Also on the Asian leaders agenda will be a declaration creating a drug-free zone among members in the next three years.  The 10 ASEAN leaders expect to endorse the declaration at their summit meeting next week. 

Arthayudh Srisamoot, director-general of Thailand's Foreign Ministry's ASEAN Affairs Department, said the government has pushed for the drug-free zone with member nations for some time, and was pleased to see the declaration finally come into being. The government regarded the zone as an important part of its campaign against drugs.

"ASEAN will try to give more cooperation and more coordination on drug policy as well as exchanging experiences among members," he said.

Cambodia will host the ASEAN Senior Officials meeting tomorrow and Saturday, a Foreign Ministerial Meeting on Sunday and Monday; the leaders' group meets Tuesday and Wednesday.  In June, Thailand will host a seminar on cross border management between ASEAN and Japan, South Korea and China (non ASEAN nations) to discuss rules and regulations for free flows of trade in the region.

The leaders are to praise Myanmar for making progress with political development after it invited ASEAN members and the media to observe its by-elections this weekend; hoping that open elections are the first step to more regional cooperation with this just emerging nation - including becoming a visa-free country for ASEAN citizens by 2015.

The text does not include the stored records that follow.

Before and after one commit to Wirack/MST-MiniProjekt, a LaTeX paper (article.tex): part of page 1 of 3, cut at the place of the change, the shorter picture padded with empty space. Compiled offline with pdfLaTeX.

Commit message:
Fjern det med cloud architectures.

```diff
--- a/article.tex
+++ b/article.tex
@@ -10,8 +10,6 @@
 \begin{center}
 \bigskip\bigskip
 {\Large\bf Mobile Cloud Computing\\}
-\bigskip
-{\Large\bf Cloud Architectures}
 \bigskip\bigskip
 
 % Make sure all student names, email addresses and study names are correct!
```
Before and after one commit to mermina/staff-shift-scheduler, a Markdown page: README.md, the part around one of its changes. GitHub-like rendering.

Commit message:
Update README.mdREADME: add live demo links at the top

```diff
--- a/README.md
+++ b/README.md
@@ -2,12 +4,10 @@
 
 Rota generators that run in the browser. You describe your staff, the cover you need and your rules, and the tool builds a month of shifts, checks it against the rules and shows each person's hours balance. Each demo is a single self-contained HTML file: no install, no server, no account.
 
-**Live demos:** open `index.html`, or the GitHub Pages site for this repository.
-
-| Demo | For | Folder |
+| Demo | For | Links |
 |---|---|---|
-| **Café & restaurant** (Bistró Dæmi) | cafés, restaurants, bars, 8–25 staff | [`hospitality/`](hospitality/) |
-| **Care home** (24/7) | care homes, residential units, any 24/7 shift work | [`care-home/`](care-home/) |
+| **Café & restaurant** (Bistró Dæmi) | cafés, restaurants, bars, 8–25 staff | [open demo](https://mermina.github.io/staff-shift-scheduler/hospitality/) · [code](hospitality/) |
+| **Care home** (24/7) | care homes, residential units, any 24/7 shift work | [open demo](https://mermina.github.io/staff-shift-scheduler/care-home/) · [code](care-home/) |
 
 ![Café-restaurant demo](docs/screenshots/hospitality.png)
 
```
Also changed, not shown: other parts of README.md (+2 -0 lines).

CHINA

Although not an ASEAN nation, China's presence is being heavily felt in Cambodia as President Hu Jintao arrived in the Phnom Penh capital Friday on a state visit to bolster ties between the already close nations, just days before the ASEAN meeting begins; and, having just left the BRICS (Brazil, Russia, India, China, South Africa) summit in New Delhi where leaders there called for the creation of a new global development bank  and where the attitude was described as `non-West, not anti-West'.

(MAP: The Philippine Sea is a marginal sea east & north of the Philippines/Wikipedia) Hu’s four-day trip is the first visit by a Chinese head of state to Cambodia in 12 years and is timed to showcase Beijing’s close relationship with the current ASEAN chair, observers say. It is likely that the thorny issue of the West Philippine Sea (South China Sea) is likely to resurface among South East Asia leaders as well, without China being represented at the summit.

-- HUMNEWS (c)

 

Related:          Thailand: pollution puts Chiang Mai off the tourist trail

Related:          Will ASEAN Tackle South China Sea?

Related:          ASEAN security experts meet in Cambodia to strengthen small weapon control